Mirena Intrauterine Device (IUD)

Allison Westcott, MDAllison Westcott, MD

Women & Children’s Center

Despite all the commercials that tout the ill-effects of the Mirena IUD (intrauterine device), it still remains one of the most popular contraceptive choices in the United States. The Mirena IUD is a small plastic “T” that contains the hormone progesterone to prevent pregnancy and alleviate heavy periods.  It is inserted into the uterus at the doctor’s office (similar to a Pap smear).

Most side effects of the Mirena IUD (including the best one – no periods!) are a result of the hormones.  The device has a total of 52 mg levonorgestrel, which is slowly released at a rate of 20 mcg per day over five years; that’s about one-tenth of a birth control pill. The hormonal side effects also occur at a much lower rate than the birth control pills. And contrary to popular belief, excessive weight gain is uncommon.

Complications requiring the removal of the IUD are uncommon and the odds of it happening are less than one-thousandth. Most IUDs that are not in the correct position are removed right away in the office.  Some require a brief surgery for removal and do not leave any lasting damage or infertility.  In fact, the American Congress of Obstetricians and Gynecologists recommends a long term birth control, such as the IUD, because the risks and side effects are less than those associated with an unintended pregnancy.

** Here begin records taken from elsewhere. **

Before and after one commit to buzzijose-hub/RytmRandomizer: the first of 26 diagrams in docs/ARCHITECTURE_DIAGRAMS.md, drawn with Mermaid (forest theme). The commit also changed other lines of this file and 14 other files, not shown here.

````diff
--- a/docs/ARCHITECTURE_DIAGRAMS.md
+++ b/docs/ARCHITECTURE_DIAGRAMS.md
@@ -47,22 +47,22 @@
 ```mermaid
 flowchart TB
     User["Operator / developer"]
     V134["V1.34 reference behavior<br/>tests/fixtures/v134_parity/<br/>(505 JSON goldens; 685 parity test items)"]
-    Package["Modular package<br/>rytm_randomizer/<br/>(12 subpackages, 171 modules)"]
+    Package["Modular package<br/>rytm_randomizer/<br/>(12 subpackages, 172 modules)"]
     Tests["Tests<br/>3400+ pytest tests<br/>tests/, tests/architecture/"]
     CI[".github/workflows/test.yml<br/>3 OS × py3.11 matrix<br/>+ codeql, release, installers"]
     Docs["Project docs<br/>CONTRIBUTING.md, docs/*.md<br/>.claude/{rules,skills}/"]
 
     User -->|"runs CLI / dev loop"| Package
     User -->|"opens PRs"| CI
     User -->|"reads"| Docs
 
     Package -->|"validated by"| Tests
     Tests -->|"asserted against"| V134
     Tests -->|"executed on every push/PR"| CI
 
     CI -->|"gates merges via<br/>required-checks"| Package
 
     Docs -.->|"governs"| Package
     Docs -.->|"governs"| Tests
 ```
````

There are many types of birth control, and many are long-term.  These include the Mirena IUD, Paragard IUD (no hormone), Skyla IUD (“mini IUD”) and Nexplanon (arm implant).  Once implanted, these will last 3-10 years, are reversible, have little or no hormones with minimal side effects and can be inserted easily at your doctor’s office.  Most insurances cover these methods, and the best part is you don’t have to remember your pill each day!

Pregnancy with the IUD in is rare (about 6/1000). This is a similar failure rate to having your tubes tied. In most cases, the IUD is able to be removed early in pregnancy.  Rarely is it associated with a miscarriage or tubal pregnancy.  Occasionally, it sits in place while a normal pregnancy develops and is taken out after delivery.   

The Mirena IUD is a great choice of birth control method for many women. It can also serve as a low-risk therapy for heavy periods.  No wonder it is a popular birth control method! If you have further questions or are interested in learning more about your birth control options, have a talk with your doctor.